I first saw him standing there by the side of the road. Young, but thin, hairy, and unwashed, it was clear he had seen better days. I could tell he was going to jaywalk before he took the first step into the road. I probably would have too. It was a clear, sunny morning, full of promise. Traffic was light this early; in fact I was the only car on this stretch of road.
I usually would have been home watching the news over breakfast at that hour, but I had gone to yoga class that morning and was on my way home. I was feeling peaceful and calm from the class and from the music I was listening to on the radio. I was in no hurry to get home so I was moving at a conservative speed.
I saw him begin to cross; he didn’t even look. He suddenly paused when he reached the center-line, apparently racked with indecision. I slowed to a crawl, wondering what his next move would be. He seemed oblivious to my presence. As I drew up alongside him, he turned toward me as if to return in the direction he had come from. Suddenly seeing me, he backed up, startled, into the oncoming lane. There was a car approaching from behind me, but the oncoming lane was still clear of traffic.
Just as I accelerated to continue on my way, he either decided he could make it back if he hurried or else realized that this could be his opportunity to end it all. His life on the streets, scrounging for food, couldn’t have been an easy one. I’ll never know the reason for that tragic choice because the next thing I felt was my tire thumping over the body and what I imagined to be the snapping of bones.
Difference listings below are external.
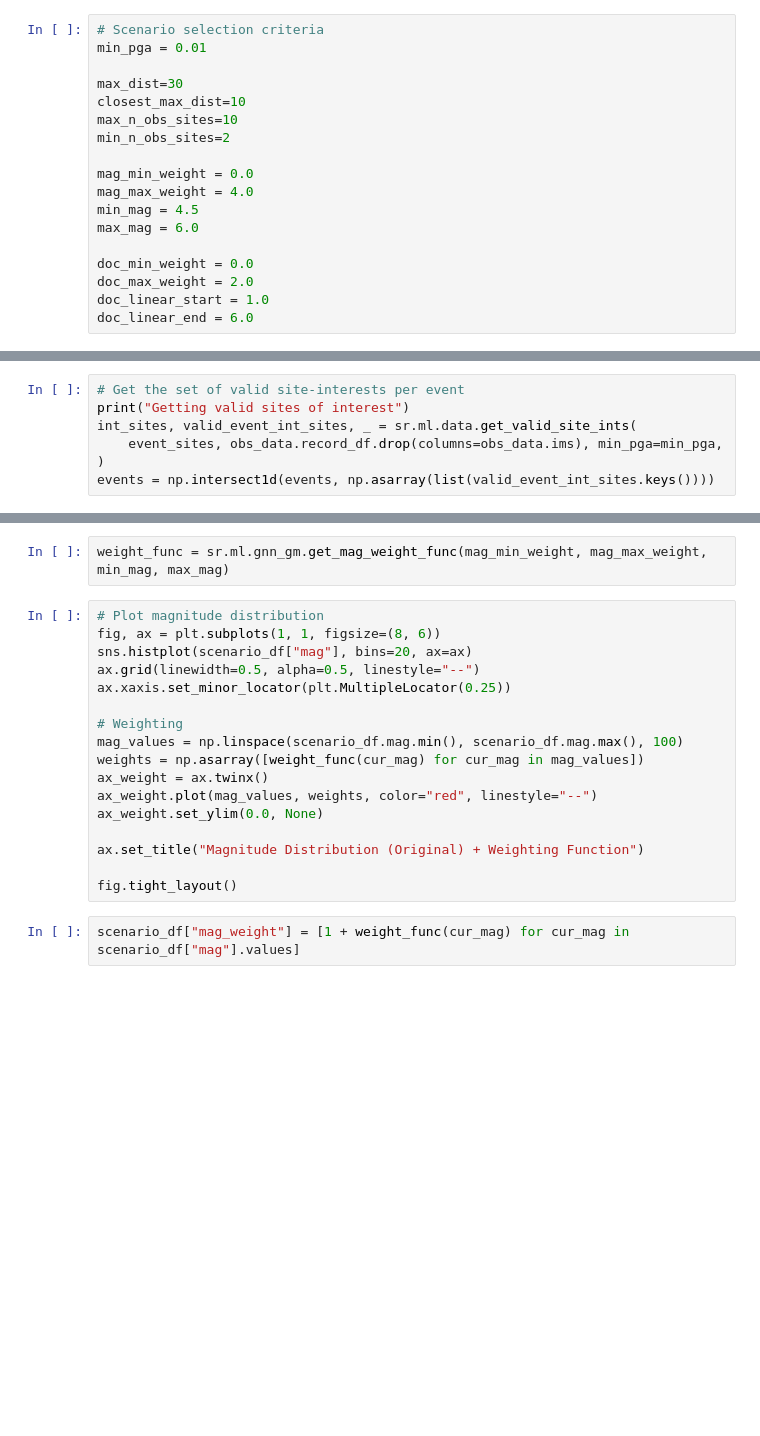
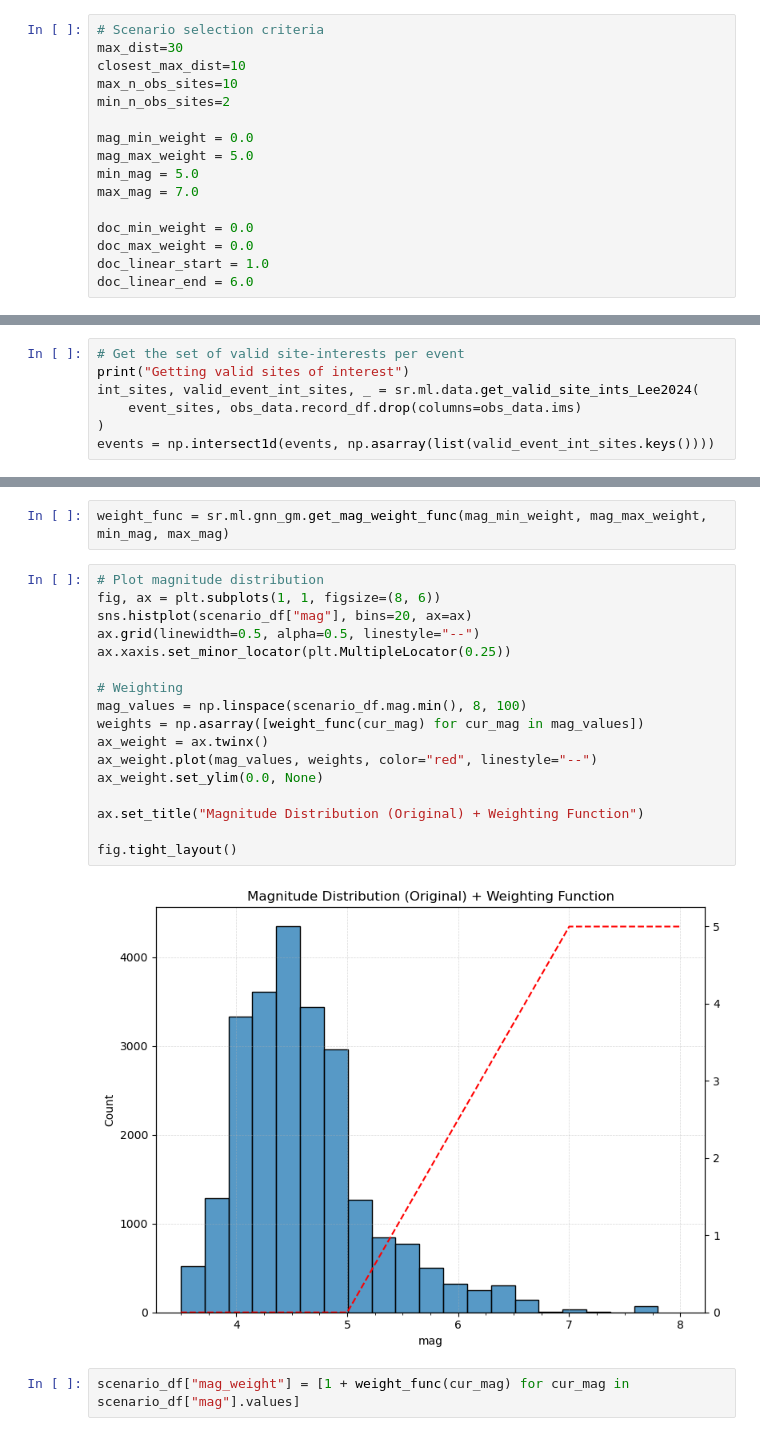
Before and after one commit to claudio525/post_event_gm_gnn, a Jupyter notebook: sim_ranking/explore/gnn/sample_weighting.ipynb, the cells around one changed output, grey strips where cells are left out. Saved outputs shown, nothing was run; the diff lists cells and outputs as text; blank space fills up the shorter version.

```diff
--- a/sim_ranking/explore/gnn/sample_weighting.ipynb
+++ b/sim_ranking/explore/gnn/sample_weighting.ipynb
@@ -27,20 +27,18 @@ obs_data_ffp = Path("/Users/claudy/dev/work/data/gm_datasets/nz_gmdb/v4.2/custom
 **NZGMDB version:** `{python} str(nzgmdb_ffp.parent.parent.name)`
 # %%
 # Scenario selection criteria
-min_pga = 0.01
-
 max_dist=30
 closest_max_dist=10
 max_n_obs_sites=10
 min_n_obs_sites=2
 
 mag_min_weight = 0.0
-mag_max_weight = 4.0
-min_mag = 4.5
-max_mag = 6.0
+mag_max_weight = 5.0
+min_mag = 5.0
+max_mag = 7.0
 
 doc_min_weight = 0.0
-doc_max_weight = 2.0
+doc_max_weight = 0.0
 doc_linear_start = 1.0
 doc_linear_end = 6.0
 # %% [markdown]
@@ -60,7 +60,7 @@ print(f"Number of events: {len(events)}")
 # %%
 # Get the set of valid site-interests per event
 print("Getting valid sites of interest")
-int_sites, valid_event_int_sites, _ = sr.ml.data.get_valid_site_ints(
-    event_sites, obs_data.record_df.drop(columns=obs_data.ims), min_pga=min_pga,
+int_sites, valid_event_int_sites, _ = sr.ml.data.get_valid_site_ints_Lee2024(
+    event_sites, obs_data.record_df.drop(columns=obs_data.ims)
 )
 events = np.intersect1d(events, np.asarray(list(valid_event_int_sites.keys())))
@@ -105,20 +112,22 @@ weight_func = sr.ml.gnn_gm.get_mag_weight_func(mag_min_weight, mag_max_weight, m
 # %%
 # Plot magnitude distribution
 fig, ax = plt.subplots(1, 1, figsize=(8, 6))
 sns.histplot(scenario_df["mag"], bins=20, ax=ax)
 ax.grid(linewidth=0.5, alpha=0.5, linestyle="--")
 ax.xaxis.set_minor_locator(plt.MultipleLocator(0.25))
 
 # Weighting
-mag_values = np.linspace(scenario_df.mag.min(), scenario_df.mag.max(), 100)
+mag_values = np.linspace(scenario_df.mag.min(), 8, 100)
 weights = np.asarray([weight_func(cur_mag) for cur_mag in mag_values])
 ax_weight = ax.twinx()
 ax_weight.plot(mag_values, weights, color="red", linestyle="--")
 ax_weight.set_ylim(0.0, None)
 
 ax.set_title("Magnitude Distribution (Original) + Weighting Function")
 
 fig.tight_layout()
+# %% [output]
+[figure, added]
 # %%
 scenario_df["mag_weight"] = [1 + weight_func(cur_mag) for cur_mag in scenario_df["mag"].values]
 # %%
```
Also changed, not shown: parts of 14 cells of this notebook, 31 other files.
I immediately hit the brakes as I checked the side mirror. Horrified, I watched as his scrawny body writhed in agony in the middle of the road. His slow, tortured circles continuing until he faded from sight in my mirror. A hard death preceded by a hard life. Poor squirrel. Rest in peace, little guy.
This is the story that began it all. The event happened just as I’ve described it. I got home and went to work as usual, but I just couldn’t stop thinking about that last image. I decided to write about it as therapy.
I submitted it to Writer’s Digest on 11/14/15 for a Short Short Story Contest, under the title Bloodshed. If it wins, you can find it on the Published page of this site. If not, I’ll try it again with a different contest.
I think it turned out pretty well. What do you think?
2/1/16 Update – I also submitted this for the 12th Annual Literal Literary Postcard Story Contest from Geist. Winners from the Writer’s Digest contest are to be announced at the end of February. The Geist contest winners will be announced in the Summer issue.